“Let me take a look,” the clerk said, as she came from around the counter to stand beside him. She was a petite redhead dressed in midnight blue jumpsuit. “Oh, that. Yeah, it’s a glitch. Should to be fixed in the next software update.”
Charles let out a sigh of relief.
“When we’re no longer buying an item, it should be listed in gray text and have a ‘stocked’ indicator beside it instead of disappearing altogether.”
Charles’ ears rang like a gong was being pounded at the base of his skull. “Ww-what?”
The clerk turned to him and smiled patiently. “Whatcha lookin’?” She asked.
“Those are definitely stocked. Won’t buy again for a few. Even then on the lower side of pricing.” Walking back around the counter she added, “We had a crazy run on those today for some reason. Really odd. Definitely, all stocked up,” she said, accentuating the word ‘all’.
Charles stood with his mouth hanging open, helmet cupped in the crook of his arm. He couldn’t speak. Couldn’t think.
The clerk tilted her head. “You okay? Can I get you water?” Without waiting for a reply, she walked to the small fridge on the far wall behind the counter. Her head poking side she said, “What about juice?” Returning to the counter, paper cup in hand, “I know how you guys forget to eat ‘n hit low blood sugar.” When Charles didn’t reach for the cup himself, she placed it in his hand. “My dad was a hauler. Happened to him lots.” She smiled, as though thinking about her father was a fond memory. “You should sit for a bit.”

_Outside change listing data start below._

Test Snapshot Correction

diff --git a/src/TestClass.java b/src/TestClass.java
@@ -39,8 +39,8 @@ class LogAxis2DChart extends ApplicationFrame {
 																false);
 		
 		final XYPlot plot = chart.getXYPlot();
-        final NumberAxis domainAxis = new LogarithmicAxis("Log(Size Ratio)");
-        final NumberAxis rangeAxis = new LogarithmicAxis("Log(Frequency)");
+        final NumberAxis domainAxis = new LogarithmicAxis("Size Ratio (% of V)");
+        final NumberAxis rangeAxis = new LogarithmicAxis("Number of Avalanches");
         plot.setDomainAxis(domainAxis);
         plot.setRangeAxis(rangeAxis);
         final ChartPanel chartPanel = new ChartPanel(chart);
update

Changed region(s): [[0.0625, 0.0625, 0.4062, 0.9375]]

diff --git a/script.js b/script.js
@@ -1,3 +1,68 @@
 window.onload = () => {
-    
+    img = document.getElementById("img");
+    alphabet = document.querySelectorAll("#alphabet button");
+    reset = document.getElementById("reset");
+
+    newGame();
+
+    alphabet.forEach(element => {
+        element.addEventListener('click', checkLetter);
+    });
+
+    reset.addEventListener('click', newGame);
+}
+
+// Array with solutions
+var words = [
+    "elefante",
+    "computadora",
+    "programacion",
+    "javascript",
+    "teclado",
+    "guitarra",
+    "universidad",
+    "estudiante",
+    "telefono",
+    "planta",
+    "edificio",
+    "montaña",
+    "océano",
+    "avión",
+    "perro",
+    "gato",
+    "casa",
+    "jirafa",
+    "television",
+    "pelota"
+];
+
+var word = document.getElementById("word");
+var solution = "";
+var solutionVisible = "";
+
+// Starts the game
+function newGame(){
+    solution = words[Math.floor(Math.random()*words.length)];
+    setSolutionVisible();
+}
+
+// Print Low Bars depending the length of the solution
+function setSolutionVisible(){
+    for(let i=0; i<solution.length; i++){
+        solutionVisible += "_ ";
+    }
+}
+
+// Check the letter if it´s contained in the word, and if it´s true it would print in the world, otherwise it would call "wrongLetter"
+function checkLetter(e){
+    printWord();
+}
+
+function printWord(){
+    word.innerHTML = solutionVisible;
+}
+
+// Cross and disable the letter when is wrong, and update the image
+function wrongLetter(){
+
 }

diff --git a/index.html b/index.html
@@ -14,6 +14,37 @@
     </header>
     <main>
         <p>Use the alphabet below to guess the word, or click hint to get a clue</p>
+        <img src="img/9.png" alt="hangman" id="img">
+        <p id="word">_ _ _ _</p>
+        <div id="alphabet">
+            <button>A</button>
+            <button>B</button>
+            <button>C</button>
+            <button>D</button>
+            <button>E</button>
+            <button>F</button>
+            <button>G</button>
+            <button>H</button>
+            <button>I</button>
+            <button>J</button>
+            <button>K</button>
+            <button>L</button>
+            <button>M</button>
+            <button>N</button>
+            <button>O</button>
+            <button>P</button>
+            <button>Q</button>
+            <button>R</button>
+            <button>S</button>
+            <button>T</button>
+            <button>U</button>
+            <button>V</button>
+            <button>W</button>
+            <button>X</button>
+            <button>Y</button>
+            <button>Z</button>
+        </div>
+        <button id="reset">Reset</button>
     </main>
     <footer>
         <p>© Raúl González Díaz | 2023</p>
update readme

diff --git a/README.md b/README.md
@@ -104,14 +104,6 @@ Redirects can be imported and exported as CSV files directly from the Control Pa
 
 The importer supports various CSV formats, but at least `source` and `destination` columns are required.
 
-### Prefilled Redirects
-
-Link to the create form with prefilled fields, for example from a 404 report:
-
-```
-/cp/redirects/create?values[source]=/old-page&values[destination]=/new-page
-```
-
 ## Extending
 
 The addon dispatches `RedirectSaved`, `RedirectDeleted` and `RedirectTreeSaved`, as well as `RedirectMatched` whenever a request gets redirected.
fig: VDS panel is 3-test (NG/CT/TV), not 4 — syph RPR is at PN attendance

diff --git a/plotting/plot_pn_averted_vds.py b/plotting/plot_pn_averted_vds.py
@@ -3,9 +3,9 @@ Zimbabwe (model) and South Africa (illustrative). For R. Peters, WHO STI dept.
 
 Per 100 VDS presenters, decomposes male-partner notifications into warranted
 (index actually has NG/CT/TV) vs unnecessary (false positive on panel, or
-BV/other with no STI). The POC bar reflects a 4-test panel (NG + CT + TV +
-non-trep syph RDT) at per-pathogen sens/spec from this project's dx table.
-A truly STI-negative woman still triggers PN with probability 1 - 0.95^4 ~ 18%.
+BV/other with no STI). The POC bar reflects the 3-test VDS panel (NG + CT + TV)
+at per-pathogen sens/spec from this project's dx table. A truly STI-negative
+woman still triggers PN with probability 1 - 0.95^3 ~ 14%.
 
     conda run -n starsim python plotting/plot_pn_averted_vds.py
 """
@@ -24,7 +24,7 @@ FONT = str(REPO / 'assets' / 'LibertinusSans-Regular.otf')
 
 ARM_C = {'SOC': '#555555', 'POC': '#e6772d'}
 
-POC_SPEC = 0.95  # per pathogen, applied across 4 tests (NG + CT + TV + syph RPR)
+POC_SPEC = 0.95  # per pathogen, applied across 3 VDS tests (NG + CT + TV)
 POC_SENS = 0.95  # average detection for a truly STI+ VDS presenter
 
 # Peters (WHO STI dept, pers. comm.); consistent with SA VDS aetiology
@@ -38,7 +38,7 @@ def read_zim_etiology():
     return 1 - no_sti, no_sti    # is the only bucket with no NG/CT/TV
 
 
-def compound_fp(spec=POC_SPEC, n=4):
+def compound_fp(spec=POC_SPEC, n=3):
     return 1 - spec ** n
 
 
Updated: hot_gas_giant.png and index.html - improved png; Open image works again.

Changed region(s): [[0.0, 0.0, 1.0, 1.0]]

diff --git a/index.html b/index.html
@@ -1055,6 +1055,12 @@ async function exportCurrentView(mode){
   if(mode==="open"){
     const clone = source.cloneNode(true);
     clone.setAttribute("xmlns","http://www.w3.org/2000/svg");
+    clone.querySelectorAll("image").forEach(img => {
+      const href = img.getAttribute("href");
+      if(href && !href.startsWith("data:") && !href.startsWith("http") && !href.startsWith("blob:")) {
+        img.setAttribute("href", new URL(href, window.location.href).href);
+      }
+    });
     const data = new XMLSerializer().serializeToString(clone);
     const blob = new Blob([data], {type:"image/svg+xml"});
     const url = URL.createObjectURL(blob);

Charles backed into one of the chairs lining the back wall and fell into it one without looking. He had no words. He wasn’t sure he could keep the cup of whatever he was holding down. He drank it, all the same, thinking she might go away if he did. He needed silence. Silence. Breath in. Breath out. Yes, you’re okay. Keep breathing. Flex your eyes and focus on the floor. Yeah. Okay, the room’s not spinning anymore.
Through his haze of panic, Charles heard the echoing of new footsteps. A new voice speaking. Followed by the clerk’s voice. More footsteps. Another voice. People moving about the small room. Coming. Going. Life moving on.